Observations of the Type II-P (plateau) supernova SN 1999em and Type IIn (narrow emission line) SN 1998S have enabled estimation of the profile of the SN ejecta, the structure of the circumstellar medium (CSM) established by the pre-SN stellar wind, and the nature of the shock interaction. SN 1999em is the first Type II-P detected at both X-ray and radio wavelengths. It is the least radio luminous and one of the least X-ray luminous SNe ever detected (except for the unusual and very close SN 1987A). The Chandra X-ray data indicate nonradiative interaction of SN ejecta with a power-law density profile (ρ r-n, with n ∼ 7) for a pre-SN wind with a low mass-loss rate of ∼2 × 10-6 M⊙ yr-1 for a wind velocity of 10 km s-1, in agreement with radio mass-loss rate estimates. The Chandra data show an unexpected, temporary rise in the 0.4-2.0 keV X-ray flux at ∼100 days after explosion. SN 1998S, at an age of more than 3 yr, is still bright in X-rays and is increasing in flux density at centimeter radio wavelengths. Spectral fits to the Chandra data show that many heavy elements (Ne, Al, Si, S, Ar, and Fe) are overabundant with respect to solar values. We compare the observed elemental abundances and abundance ratios to theoretical calculations and find that our data are consistent with a progenitor mass of approximately 15-20 M⊙ if the heavy-element ejecta are radially mixed out to a high velocity. If the X-ray emission is from the reverse shock wave region, the supernova density profile must be moderately flat at a velocity ∼104 km s-1, the shock front is nonradiative at the time of the observations, and the mass-loss rate is (1-2) × 10-4 M⊙ yr-1 for a presupernova wind velocity of 10 km s-1. This result is also supported by modeling of the radio emission, which implies that SN 1998S is surrounded by a clumpy or filamentary CSM established by a high mass-loss rate, ∼2 × 10-4 M⊙ yr-1, from the presupernova star.
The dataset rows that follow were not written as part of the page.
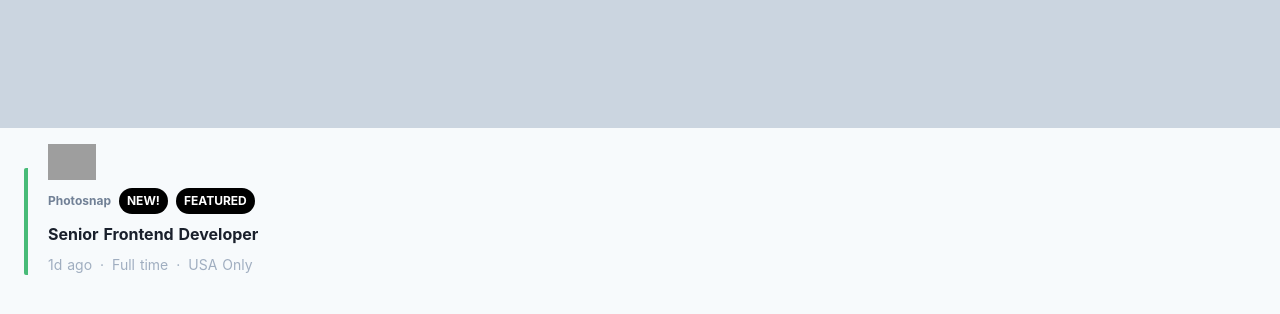
Repository: asongdon/frontendmentor-joblisting
Page: /
The author's editor kept a copy of each file at every save. The page is drawn from the files as they stood at one save, then again after the next save.
The browser window is 1280 px wide. The pictures show the whole page.
Pictures or frames that could not be fetched are drawn as grey boxes. The project was rebuilt for these pictures with package versions that can differ from the ones it lists, and the page was loaded fresh each time. The framework's server and built-in components were replaced by stand-ins that run in the browser. Also part of the build but not shown: nuxt.config.js.

Above is the page before, as saved 2020-04-12 18:55:20.

### layouts/default.vue
<template>
  <div class="h-screen">
    <Header/>
    <nuxt />
  </div>
</template>

<script>
import Header from '@/components/Header.vue'

export default {
  components: {
    Header
  },
}
</script>

<style>
html {
  font-family: 'Inter', -apple-system, BlinkMacSystemFont, 'Segoe UI',
    Roboto, 'Helvetica Neue', Arial, sans-serif;
  font-size: 16px;
  word-spacing: 1px;
  -ms-text-size-adjust: 100%;
  -webkit-text-size-adjust: 100%;
  -moz-osx-font-smoothing: grayscale;
  -webkit-font-smoothing: antialiased;
  box-sizing: border-box;
  @apply bg-gray-100;
}

*,
*:before,
*:after {
  box-sizing: border-box;
  margin: 0;
}

.button--green {
  display: inline-block;
  border-radius: 4px;
  border: 1px solid #3b8070;
  color: #3b8070;
  text-decoration: none;
  padding: 10px 30px;
}

.button--green:hover {
  color: #fff;
  background-color: #3b8070;
}

.button--grey {
  display: inline-block;
  border-radius: 4px;
  border: 1px solid #35495e;
  color: #35495e;
  text-decoration: none;
  padding: 10px 30px;
  margin-left: 15px;
}

.button--grey:hover {
  color: #fff;
  background-color: #35495e;
}
</style>

### pages/index.vue
<template>
  <div class="container py-10 px-6">
    <Maincard/>
  </div>
</template>

<script>
import Maincard from '@/components/Maincard'
export default {
  components: {
    Maincard
  }
}
</script>

<style>
/* Sample `apply` at-rules with Tailwind CSS
.container {
  @apply min-h-screen flex justify-center items-center text-center mx-auto;
}
*/

</style>

### components/Header.vue
<template>
  <div class="w-full h-32 bg-gray-400"></div>
</template>

<script>
export default {}
</script>

<style></style>

### components/Maincard.vue
<template>
    <div class="flex flex-col flex-no-wrap rounded-sm px-5 border-l-4 border-green-500">

    <div class="-mt-6 mb-2">
      <img class="w-12" src="~/assets/logos/faceit.svg" alt="" />
    </div>

    <div class="flex items-center">
      <div class="text-xs font-bold text-gray-600">Photosnap</div>
      <div class="flex text-xs font-bold">
        <div class="bg-black text-white rounded-full px-2 py-1 uppercase ml-2">
          New!
        </div>
        <div class="bg-black text-white rounded-full px-2 py-1 uppercase ml-2">
          Featured
        </div>
      </div>
    </div>

    <div class="mt-2 font-bold text-gray-900">
      Senior Frontend Developer
    </div>

    <div class="flex text-sm mt-2 text-gray-500">
      <div class="mr-2">1d ago</div>
      <div class="mr-2">·</div>
      <div class="mr-2">Full time</div>
      <div class="mr-2">·</div>
      <div>USA Only</div>
    </div>

  </div>
</template>

<script>
export default {}
</script>

<style></style>

Loaded but not shown: assets/css/tailwind.css (common file); tailwind.config.js (common file); store/filter.js (no copy from this time; the picture is the same without it); store/index.js (no copy from this time; the picture is the same without it)

After the next save:
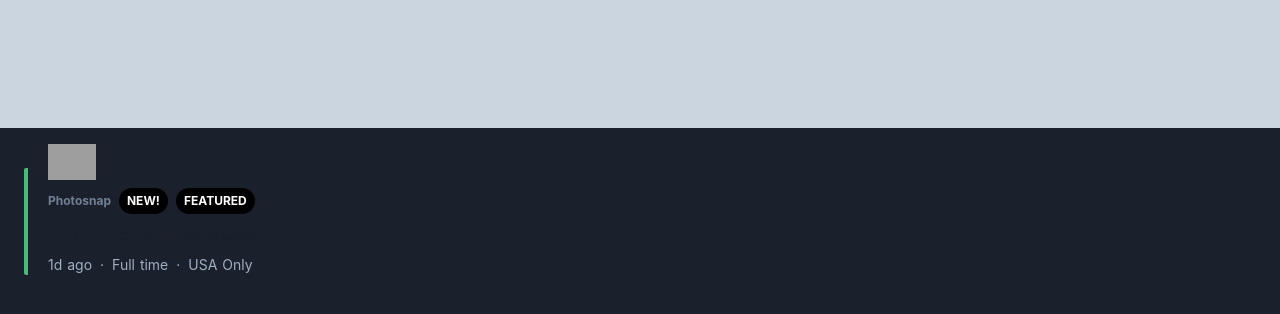
Saved 16 s later.
--- a/layouts/default.vue
+++ b/layouts/default.vue
@@ -26,7 +26,7 @@
   -moz-osx-font-smoothing: grayscale;
   -webkit-font-smoothing: antialiased;
   box-sizing: border-box;
-  @apply bg-gray-100;
+  @apply bg-gray-900;
 }
 
 *,

After the save that followed:
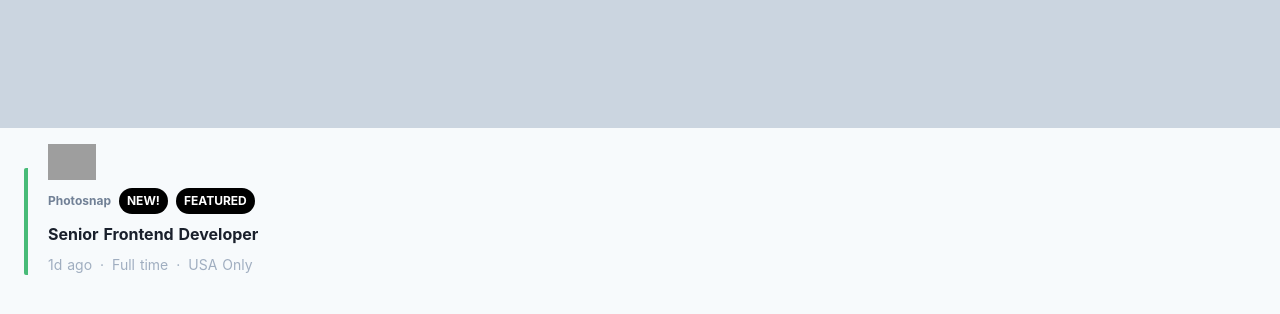
Saved 4 s later.
--- a/layouts/default.vue
+++ b/layouts/default.vue
@@ -26,7 +26,7 @@
   -moz-osx-font-smoothing: grayscale;
   -webkit-font-smoothing: antialiased;
   box-sizing: border-box;
-  @apply bg-gray-900;
+  @apply bg-gray-100;
 }
 
 *,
All Science Journal Classification (ASJC) codes
- Astronomy and Astrophysics
- Space and Planetary Science